### EXERCISE DIRECTIONS
Word for word, restate the records that appear below.

Segment Start: PROVIDED DATA

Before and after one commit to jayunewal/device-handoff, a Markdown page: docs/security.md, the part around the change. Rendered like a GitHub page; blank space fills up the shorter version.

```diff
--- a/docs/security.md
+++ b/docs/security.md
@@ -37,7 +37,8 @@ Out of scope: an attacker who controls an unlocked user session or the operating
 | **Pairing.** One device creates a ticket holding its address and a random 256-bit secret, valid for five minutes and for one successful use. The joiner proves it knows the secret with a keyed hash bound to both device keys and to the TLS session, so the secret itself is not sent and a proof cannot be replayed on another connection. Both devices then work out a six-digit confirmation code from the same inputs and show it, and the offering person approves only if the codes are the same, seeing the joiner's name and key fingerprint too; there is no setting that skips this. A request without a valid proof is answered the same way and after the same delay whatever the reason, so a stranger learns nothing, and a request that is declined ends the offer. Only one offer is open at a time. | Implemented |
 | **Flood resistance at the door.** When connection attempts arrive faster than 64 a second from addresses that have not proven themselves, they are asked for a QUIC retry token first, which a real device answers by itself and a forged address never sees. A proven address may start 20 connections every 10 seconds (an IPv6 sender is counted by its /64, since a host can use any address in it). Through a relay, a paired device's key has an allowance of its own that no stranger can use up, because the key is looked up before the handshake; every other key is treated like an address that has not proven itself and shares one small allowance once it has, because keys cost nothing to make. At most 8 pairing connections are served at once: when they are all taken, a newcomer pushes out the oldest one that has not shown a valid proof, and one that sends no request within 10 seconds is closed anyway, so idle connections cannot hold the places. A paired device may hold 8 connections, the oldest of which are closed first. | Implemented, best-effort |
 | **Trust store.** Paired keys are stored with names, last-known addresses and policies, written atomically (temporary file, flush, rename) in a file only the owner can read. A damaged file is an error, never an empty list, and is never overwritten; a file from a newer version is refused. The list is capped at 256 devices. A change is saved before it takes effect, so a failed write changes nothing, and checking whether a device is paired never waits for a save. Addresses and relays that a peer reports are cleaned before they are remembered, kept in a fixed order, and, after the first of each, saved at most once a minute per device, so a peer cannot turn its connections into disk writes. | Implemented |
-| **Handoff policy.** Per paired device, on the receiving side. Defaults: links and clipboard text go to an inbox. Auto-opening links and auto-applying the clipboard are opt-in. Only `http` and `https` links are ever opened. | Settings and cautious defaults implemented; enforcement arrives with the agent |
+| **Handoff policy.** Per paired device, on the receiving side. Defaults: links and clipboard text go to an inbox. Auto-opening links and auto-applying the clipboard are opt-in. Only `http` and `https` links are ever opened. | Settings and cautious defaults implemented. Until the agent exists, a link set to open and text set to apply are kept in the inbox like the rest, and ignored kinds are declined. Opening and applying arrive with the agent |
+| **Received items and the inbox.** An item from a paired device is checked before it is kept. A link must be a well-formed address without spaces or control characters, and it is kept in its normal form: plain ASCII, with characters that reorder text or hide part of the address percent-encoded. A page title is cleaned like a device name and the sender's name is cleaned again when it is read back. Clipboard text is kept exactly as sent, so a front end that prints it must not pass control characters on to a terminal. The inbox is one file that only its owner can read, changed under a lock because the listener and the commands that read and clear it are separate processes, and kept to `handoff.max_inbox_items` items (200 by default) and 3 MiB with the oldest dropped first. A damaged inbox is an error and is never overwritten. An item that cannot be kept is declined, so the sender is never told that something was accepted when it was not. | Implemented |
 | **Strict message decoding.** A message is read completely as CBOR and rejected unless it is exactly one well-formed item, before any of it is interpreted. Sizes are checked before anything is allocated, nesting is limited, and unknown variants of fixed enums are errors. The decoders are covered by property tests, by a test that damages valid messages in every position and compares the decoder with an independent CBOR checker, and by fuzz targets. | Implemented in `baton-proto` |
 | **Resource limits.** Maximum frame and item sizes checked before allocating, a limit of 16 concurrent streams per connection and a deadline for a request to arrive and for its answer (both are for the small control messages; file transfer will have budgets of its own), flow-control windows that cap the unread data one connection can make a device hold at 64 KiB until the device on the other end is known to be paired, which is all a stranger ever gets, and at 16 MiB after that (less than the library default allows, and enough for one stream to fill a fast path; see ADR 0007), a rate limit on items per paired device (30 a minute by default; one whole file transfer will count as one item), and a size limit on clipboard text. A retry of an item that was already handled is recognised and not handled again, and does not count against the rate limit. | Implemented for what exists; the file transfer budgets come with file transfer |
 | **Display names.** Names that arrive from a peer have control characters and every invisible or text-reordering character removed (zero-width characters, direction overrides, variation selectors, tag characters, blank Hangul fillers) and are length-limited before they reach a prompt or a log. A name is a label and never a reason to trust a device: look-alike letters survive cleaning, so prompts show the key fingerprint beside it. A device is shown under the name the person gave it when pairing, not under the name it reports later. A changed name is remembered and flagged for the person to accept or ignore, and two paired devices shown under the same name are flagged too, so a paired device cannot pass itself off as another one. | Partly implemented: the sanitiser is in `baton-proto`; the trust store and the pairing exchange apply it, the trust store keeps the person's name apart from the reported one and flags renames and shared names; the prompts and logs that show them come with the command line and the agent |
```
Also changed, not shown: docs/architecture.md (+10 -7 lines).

Segment End: PROVIDED DATA

### REPLY
Before and after one commit to jayunewal/device-handoff, a Markdown page: docs/security.md, the part around the change. Rendered like a GitHub page; blank space fills up the shorter version.

```diff
--- a/docs/security.md
+++ b/docs/security.md
@@ -37,7 +37,8 @@ Out of scope: an attacker who controls an unlocked user session or the operating
 | **Pairing.** One device creates a ticket holding its address and a random 256-bit secret, valid for five minutes and for one successful use. The joiner proves it knows the secret with a keyed hash bound to both device keys and to the TLS session, so the secret itself is not sent and a proof cannot be replayed on another connection. Both devices then work out a six-digit confirmation code from the same inputs and show it, and the offering person approves only if the codes are the same, seeing the joiner's name and key fingerprint too; there is no setting that skips this. A request without a valid proof is answered the same way and after the same delay whatever the reason, so a stranger learns nothing, and a request that is declined ends the offer. Only one offer is open at a time. | Implemented |
 | **Flood resistance at the door.** When connection attempts arrive faster than 64 a second from addresses that have not proven themselves, they are asked for a QUIC retry token first, which a real device answers by itself and a forged address never sees. A proven address may start 20 connections every 10 seconds (an IPv6 sender is counted by its /64, since a host can use any address in it). Through a relay, a paired device's key has an allowance of its own that no stranger can use up, because the key is looked up before the handshake; every other key is treated like an address that has not proven itself and shares one small allowance once it has, because keys cost nothing to make. At most 8 pairing connections are served at once: when they are all taken, a newcomer pushes out the oldest one that has not shown a valid proof, and one that sends no request within 10 seconds is closed anyway, so idle connections cannot hold the places. A paired device may hold 8 connections, the oldest of which are closed first. | Implemented, best-effort |
 | **Trust store.** Paired keys are stored with names, last-known addresses and policies, written atomically (temporary file, flush, rename) in a file only the owner can read. A damaged file is an error, never an empty list, and is never overwritten; a file from a newer version is refused. The list is capped at 256 devices. A change is saved before it takes effect, so a failed write changes nothing, and checking whether a device is paired never waits for a save. Addresses and relays that a peer reports are cleaned before they are remembered, kept in a fixed order, and, after the first of each, saved at most once a minute per device, so a peer cannot turn its connections into disk writes. | Implemented |
-| **Handoff policy.** Per paired device, on the receiving side. Defaults: links and clipboard text go to an inbox. Auto-opening links and auto-applying the clipboard are opt-in. Only `http` and `https` links are ever opened. | Settings and cautious defaults implemented; enforcement arrives with the agent |
+| **Handoff policy.** Per paired device, on the receiving side. Defaults: links and clipboard text go to an inbox. Auto-opening links and auto-applying the clipboard are opt-in. Only `http` and `https` links are ever opened. | Settings and cautious defaults implemented. Until the agent exists, a link set to open and text set to apply are kept in the inbox like the rest, and ignored kinds are declined. Opening and applying arrive with the agent |
+| **Received items and the inbox.** An item from a paired device is checked before it is kept. A link must be a well-formed address without spaces or control characters, and it is kept in its normal form: plain ASCII, with characters that reorder text or hide part of the address percent-encoded. A page title is cleaned like a device name and the sender's name is cleaned again when it is read back. Clipboard text is kept exactly as sent, so a front end that prints it must not pass control characters on to a terminal. The inbox is one file that only its owner can read, changed under a lock because the listener and the commands that read and clear it are separate processes, and kept to `handoff.max_inbox_items` items (200 by default) and 3 MiB with the oldest dropped first. A damaged inbox is an error and is never overwritten. An item that cannot be kept is declined, so the sender is never told that something was accepted when it was not. | Implemented |
 | **Strict message decoding.** A message is read completely as CBOR and rejected unless it is exactly one well-formed item, before any of it is interpreted. Sizes are checked before anything is allocated, nesting is limited, and unknown variants of fixed enums are errors. The decoders are covered by property tests, by a test that damages valid messages in every position and compares the decoder with an independent CBOR checker, and by fuzz targets. | Implemented in `baton-proto` |
 | **Resource limits.** Maximum frame and item sizes checked before allocating, a limit of 16 concurrent streams per connection and a deadline for a request to arrive and for its answer (both are for the small control messages; file transfer will have budgets of its own), flow-control windows that cap the unread data one connection can make a device hold at 64 KiB until the device on the other end is known to be paired, which is all a stranger ever gets, and at 16 MiB after that (less than the library default allows, and enough for one stream to fill a fast path; see ADR 0007), a rate limit on items per paired device (30 a minute by default; one whole file transfer will count as one item), and a size limit on clipboard text. A retry of an item that was already handled is recognised and not handled again, and does not count against the rate limit. | Implemented for what exists; the file transfer budgets come with file transfer |
 | **Display names.** Names that arrive from a peer have control characters and every invisible or text-reordering character removed (zero-width characters, direction overrides, variation selectors, tag characters, blank Hangul fillers) and are length-limited before they reach a prompt or a log. A name is a label and never a reason to trust a device: look-alike letters survive cleaning, so prompts show the key fingerprint beside it. A device is shown under the name the person gave it when pairing, not under the name it reports later. A changed name is remembered and flagged for the person to accept or ignore, and two paired devices shown under the same name are flagged too, so a paired device cannot pass itself off as another one. | Partly implemented: the sanitiser is in `baton-proto`; the trust store and the pairing exchange apply it, the trust store keeps the person's name apart from the reported one and flags renames and shared names; the prompts and logs that show them come with the command line and the agent |
```
Also changed, not shown: docs/architecture.md (+10 -7 lines).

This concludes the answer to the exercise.